Weiss Crypto Ratings has published a new study that explores the behaviour of the price of bitcoin in response to the two previous halving events.
Unlike what happens in the financial markets, in bitcoin’s case it is possible to know in advance when the important halving of the miner’s reward will take place. This is how it is defined:
“the immediate, inevitable and irreversible 50% reduction of new Bitcoin supply that is firmly slated for May of this year”.
Following the two previous halving events, which were the only ones to date, the price has skyrocketed, prompting the study to question whether the pattern will repeat itself in 2020 and beyond. In other words, by analyzing price behaviour before and after the previous halvings, Weiss tries to identify a pattern that could repeat itself from May onwards.
The creation rate of new BTC is halved at regular intervals every four years or so. New bitcoins are created to reward miners, and while initially, the prize was 50 BTC for each new mined block, in November 2012 this number was halved a first time to 25 BTC, while in July 2016 it went down to 12.5 BTC after the second halving.
The third halving will take place in May 2020, inevitably bringing the reward to 6.25 BTC.
Weiss Crypto Ratings’ study reveals that in both past cases halving occurred just as Bitcoin was recovering from a previous bearish market.
In fact, in November 2012 there was a bearish phase that lasted 12 months, while in 2016 it occurred after two bearish phases of 19 and 11 months respectively.
The next halving is expected to take place 18 months after the lowest point in the bearish phase in December 2018.
The pattern identified by the research indicates that after a new bullish market the bitcoin price starts fluctuating in a long “sleepy” phase, sometimes months long, of lateral trading.

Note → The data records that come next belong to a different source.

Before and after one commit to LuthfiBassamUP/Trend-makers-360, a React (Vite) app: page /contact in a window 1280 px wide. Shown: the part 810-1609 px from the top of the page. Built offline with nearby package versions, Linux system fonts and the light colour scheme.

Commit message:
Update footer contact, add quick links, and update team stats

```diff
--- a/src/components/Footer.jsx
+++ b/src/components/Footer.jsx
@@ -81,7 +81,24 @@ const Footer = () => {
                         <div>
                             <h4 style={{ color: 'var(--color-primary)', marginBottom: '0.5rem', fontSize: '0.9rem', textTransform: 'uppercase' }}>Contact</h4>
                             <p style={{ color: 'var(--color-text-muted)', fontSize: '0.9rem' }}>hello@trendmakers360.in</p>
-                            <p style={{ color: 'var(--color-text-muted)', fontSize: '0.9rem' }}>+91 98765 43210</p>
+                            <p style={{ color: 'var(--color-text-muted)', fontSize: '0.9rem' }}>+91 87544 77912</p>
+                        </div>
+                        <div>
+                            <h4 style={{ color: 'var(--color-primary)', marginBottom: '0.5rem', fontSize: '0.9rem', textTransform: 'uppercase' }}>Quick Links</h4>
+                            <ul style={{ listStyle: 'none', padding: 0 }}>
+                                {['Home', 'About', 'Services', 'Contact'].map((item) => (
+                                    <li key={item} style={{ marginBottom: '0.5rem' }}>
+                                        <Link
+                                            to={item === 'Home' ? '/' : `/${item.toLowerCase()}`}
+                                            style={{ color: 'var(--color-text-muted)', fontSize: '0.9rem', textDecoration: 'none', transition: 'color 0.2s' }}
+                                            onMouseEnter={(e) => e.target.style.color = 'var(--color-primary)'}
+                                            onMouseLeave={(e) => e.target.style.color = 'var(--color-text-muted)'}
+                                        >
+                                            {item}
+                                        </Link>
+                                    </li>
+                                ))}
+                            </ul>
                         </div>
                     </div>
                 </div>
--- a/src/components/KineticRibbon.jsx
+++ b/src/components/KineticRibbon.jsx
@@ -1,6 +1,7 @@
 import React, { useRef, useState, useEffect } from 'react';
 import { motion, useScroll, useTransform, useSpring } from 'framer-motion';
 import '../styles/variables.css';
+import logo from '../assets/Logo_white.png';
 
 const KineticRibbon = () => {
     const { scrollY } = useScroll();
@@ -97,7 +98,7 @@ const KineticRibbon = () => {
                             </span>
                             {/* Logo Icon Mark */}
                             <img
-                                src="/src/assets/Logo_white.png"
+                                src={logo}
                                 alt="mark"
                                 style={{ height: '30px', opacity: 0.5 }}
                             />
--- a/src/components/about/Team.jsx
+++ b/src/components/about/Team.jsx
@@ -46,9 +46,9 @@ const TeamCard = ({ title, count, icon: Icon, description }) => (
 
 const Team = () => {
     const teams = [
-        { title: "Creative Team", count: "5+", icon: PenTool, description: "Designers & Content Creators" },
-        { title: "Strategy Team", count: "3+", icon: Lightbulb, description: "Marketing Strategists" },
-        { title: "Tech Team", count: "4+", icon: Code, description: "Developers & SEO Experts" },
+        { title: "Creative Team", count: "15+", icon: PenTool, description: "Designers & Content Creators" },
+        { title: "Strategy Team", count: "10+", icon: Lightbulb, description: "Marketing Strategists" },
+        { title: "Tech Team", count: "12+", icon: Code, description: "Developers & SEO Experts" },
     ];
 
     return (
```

Then the halving takes place and the market becomes bullish.
In the 12 months preceding the halving of 2012 bitcoin first rose on average by 1.29% per day, then the growth stabilized around 0.62% per day on average.
After the halving, growth averaged 23% per day until it reached its first all-time high in December 2013.
Whereas in the 12 months before the 2016 halving, bitcoin first rose by an average of 0.84% per day, then growth fell to an average of 0.39% per day.
But, again, after the halving, growth increased to an average of 5.41% per day, reaching a new all-time high in December 2017.
In both cases, the breakout of a new bullish market was followed by a pre-halving consolidation. And in both cases, the post-halving part turned out to be the most bullish phase of the entire cycle.
Even in the months leading up to the third halving, a similar pattern can be identified, which means that history may repeat itself.